John B. Lowe & Skye Brandon in PTE's production of The Secret Mask by Rick Chafe. (Bruce Monk)
In September, 2003, I got a call from a general hospital in Vancouver. My father had had a stroke. The nurse was calling from his room, they could put him on the speaker phone.
"Hi Dad. How are you doing?"
"Well, I'm experiencing a little crowning in the middle."
"What does 'crowning' mean?"
The nurse answered for him. "I have no idea."
A few days later I entered the Vancouver rehab hospital where they'd moved him. Mae, the Speech Language Pathologist, came to get me at the front desk.
He looked dazed, tired. He recognized me, but couldn't remember my name until reminded.
Mae had a set of picture cards on the table, like word cards for a two-year old.
"Do you know this one, Fred?"
"Well, that's a... that's something."
"That's a chicken."
"Really?
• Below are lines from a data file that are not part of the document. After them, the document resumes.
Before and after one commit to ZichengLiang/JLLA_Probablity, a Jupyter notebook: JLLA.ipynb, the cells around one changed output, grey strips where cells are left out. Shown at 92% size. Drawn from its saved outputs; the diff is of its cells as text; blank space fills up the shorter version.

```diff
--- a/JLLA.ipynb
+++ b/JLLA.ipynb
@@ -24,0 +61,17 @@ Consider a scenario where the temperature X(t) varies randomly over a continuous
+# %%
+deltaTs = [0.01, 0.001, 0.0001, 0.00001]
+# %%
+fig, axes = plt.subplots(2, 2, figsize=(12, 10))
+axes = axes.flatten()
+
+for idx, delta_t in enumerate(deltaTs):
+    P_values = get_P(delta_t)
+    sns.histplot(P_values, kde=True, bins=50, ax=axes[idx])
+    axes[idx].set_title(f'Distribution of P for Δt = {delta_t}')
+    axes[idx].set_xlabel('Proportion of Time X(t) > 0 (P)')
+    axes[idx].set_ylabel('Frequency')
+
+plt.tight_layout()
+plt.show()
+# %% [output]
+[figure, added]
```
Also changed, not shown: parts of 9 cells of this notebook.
That's a chicken?"
"That's a chicken."
"Well, if you say so."
As a result of the brain damage from the stroke, my father had aphasia, a language disorder. Dad's words came out mixed up -- often using completely wrong words, extra words, or nonsense words.
Although he couldn't remember in the beginning what he did for a living, where he lived, even whether he was married, he almost immediately had a list of unfinished business of great concern to him. That we fetch his bottle shipper type, take care of the piece of potato in his closet, and he insisted that I was the secret mask.
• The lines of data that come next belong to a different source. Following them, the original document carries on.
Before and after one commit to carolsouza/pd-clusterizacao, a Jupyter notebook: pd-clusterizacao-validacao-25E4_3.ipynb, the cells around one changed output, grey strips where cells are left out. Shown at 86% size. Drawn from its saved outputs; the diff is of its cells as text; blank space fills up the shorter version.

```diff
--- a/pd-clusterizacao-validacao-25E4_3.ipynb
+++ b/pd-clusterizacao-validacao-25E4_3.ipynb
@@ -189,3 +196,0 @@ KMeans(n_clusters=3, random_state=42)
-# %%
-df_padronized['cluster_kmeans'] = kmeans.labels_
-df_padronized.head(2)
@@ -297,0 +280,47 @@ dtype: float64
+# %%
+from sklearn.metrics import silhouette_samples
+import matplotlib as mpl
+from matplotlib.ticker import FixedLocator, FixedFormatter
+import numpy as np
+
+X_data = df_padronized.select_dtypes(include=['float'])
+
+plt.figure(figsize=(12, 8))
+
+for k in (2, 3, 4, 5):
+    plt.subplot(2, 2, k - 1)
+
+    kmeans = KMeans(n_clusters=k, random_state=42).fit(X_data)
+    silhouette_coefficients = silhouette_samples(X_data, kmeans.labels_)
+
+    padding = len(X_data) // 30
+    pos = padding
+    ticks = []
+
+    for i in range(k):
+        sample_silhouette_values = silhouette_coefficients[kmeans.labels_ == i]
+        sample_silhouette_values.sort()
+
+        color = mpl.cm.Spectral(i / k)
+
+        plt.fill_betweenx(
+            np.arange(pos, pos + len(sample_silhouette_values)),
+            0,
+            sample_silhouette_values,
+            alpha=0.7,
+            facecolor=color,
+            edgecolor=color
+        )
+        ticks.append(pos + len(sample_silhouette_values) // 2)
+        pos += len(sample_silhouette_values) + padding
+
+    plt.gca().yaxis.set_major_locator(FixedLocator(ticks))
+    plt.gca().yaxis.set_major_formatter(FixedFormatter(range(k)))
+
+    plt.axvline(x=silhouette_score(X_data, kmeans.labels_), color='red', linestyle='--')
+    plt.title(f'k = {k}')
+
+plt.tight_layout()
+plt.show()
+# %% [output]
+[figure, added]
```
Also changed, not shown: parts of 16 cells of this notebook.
The literal meaning of the phrase eventually became clear, but the possible alternate and metaphorical meanings grew for me as I and my siblings slowly became the parents of our parent.
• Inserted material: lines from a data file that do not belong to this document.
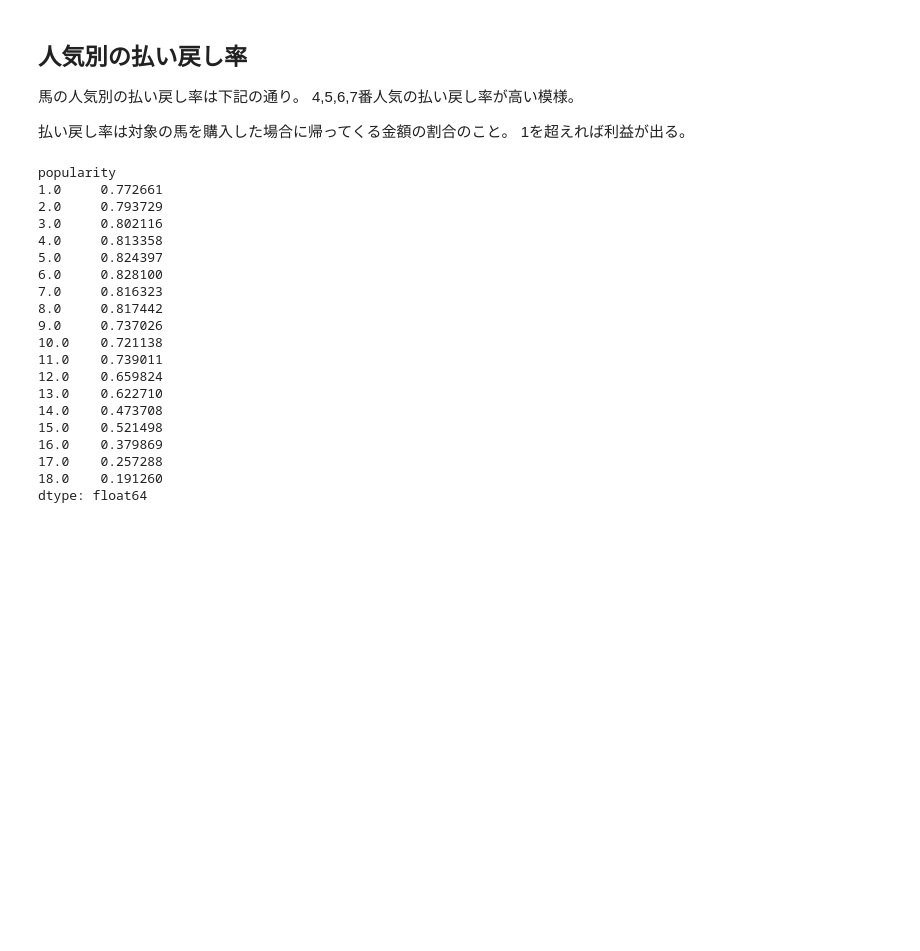
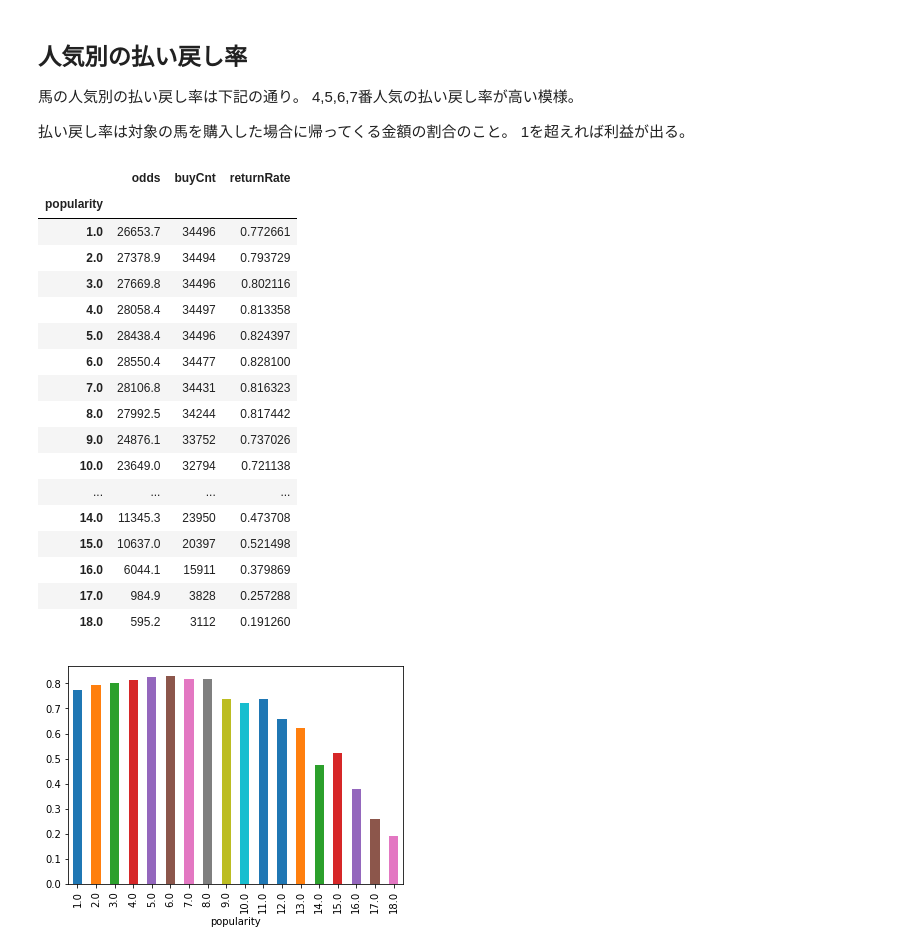
Before and after one commit to nohoho1009/UM4, a Jupyter notebook: notebooks/note1.ipynb, the cells around one changed output. Saved outputs shown, nothing was run; the diff lists cells and outputs as text; code cells hidden in the pictures; blank space fills up the shorter version.

```diff
--- a/notebooks/note1.ipynb
+++ b/notebooks/note1.ipynb
@@ -38,30 +56,30 @@ polularity.iloc[0] + polularity.iloc[1] + polularity.iloc[2] + polularity.iloc[3
 # %%
 race_result["cnt"] = 1
 buyTime = race_result.groupby("popularity").cnt.count()
 
 result_1st = race_result[race_result.order_of_finish == "1"]
 payback = result_1st.groupby("popularity").agg({"odds" : "sum"})
 payback["buyCnt"] = buyTime
-
-display(payback.odds / payback.buyCnt)
+payback["returnRate"] = payback.odds / payback.buyCnt
+payback.returnRate.plot.bar()
+display(payback)
 # %% [output]
-popularity
-1.0     0.772661
-2.0     0.793729
-3.0     0.802116
-4.0     0.813358
-5.0     0.824397
-6.0     0.828100
-7.0     0.816323
-8.0     0.817442
-9.0     0.737026
-10.0    0.721138
-11.0    0.739011
-12.0    0.659824
-13.0    0.622710
-14.0    0.473708
-15.0    0.521498
-16.0    0.379869
-17.0    0.257288
-18.0    0.191260
-dtype: float64
+|  | odds | buyCnt | returnRate |
+| popularity |  |  |  |
+| 1.0 | 26653.7 | 34496 | 0.772661 |
+| 2.0 | 27378.9 | 34494 | 0.793729 |
+| 3.0 | 27669.8 | 34496 | 0.802116 |
+| 4.0 | 28058.4 | 34497 | 0.813358 |
+| 5.0 | 28438.4 | 34496 | 0.824397 |
+| 6.0 | 28550.4 | 34477 | 0.828100 |
+| 7.0 | 28106.8 | 34431 | 0.816323 |
+| 8.0 | 27992.5 | 34244 | 0.817442 |
+| 9.0 | 24876.1 | 33752 | 0.737026 |
+| 10.0 | 23649.0 | 32794 | 0.721138 |
+| ... | ... | ... | ... |
+| 14.0 | 11345.3 | 23950 | 0.473708 |
+| 15.0 | 10637.0 | 20397 | 0.521498 |
+| 16.0 | 6044.1 | 15911 | 0.379869 |
+| 17.0 | 984.9 | 3828 | 0.257288 |
+| 18.0 | 595.2 | 3112 | 0.191260 |
+[figure, added]
```
Also changed, not shown: parts of 15 cells of this notebook, 2 other files.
All works of fiction are autobiographical in that the writer's life is always woven into or beneath the story. I call The Secret Mask semi-autobiographical. It's based on my father's life much more than on my own; but it's also a complete fiction in the story of a father and son estranged for forty years who meet each other as strangers, divided by time, a history the son doesn't know and the father can't remember, and only broken language to help them reconnect.
The Secret Mask is the story of my father, who I grew to know better in the loss of half his mind than I'd known him in the forty years previous. Of how he lost everything and came through it with grace and humour. Through the only inadequate words over which he had so little control, we saw layers and layers of my father's pain, frustration, and humiliation. We also laughed with him (and to tell the truth, at and around him), and haven't stopped laughing since.
Bob Metcalfe at PTE has been my mentor and partner in developing this story and given it a spectacular production, tight, moving, and very very funny. The work of the design team, Brian Perchaluk, Larry Isacoff, and Don Benedictson, is extraordinary, and the performances by John B. Lowe, Skye Brandon, and Sharon Bajer are everything a playwright could ask for.
My father, meanwhile, has made a strong recovery over the last seven years. He's seen the play twice, and is so pleased with it he's been walking around like a rock star. Best of all, he says it brings back memories.
Playwright Rick Chafe (Tim Leyes)
Image in article: John B. Lowe, Sharon Bajer & Skye Brandon in PTE's production of The Secret Mask by Rick Chafe. (Bruce Monk)
This content is provided by Rick Chafe. The views expressed do not express the views of CBC.
CBC is not responsible for this content.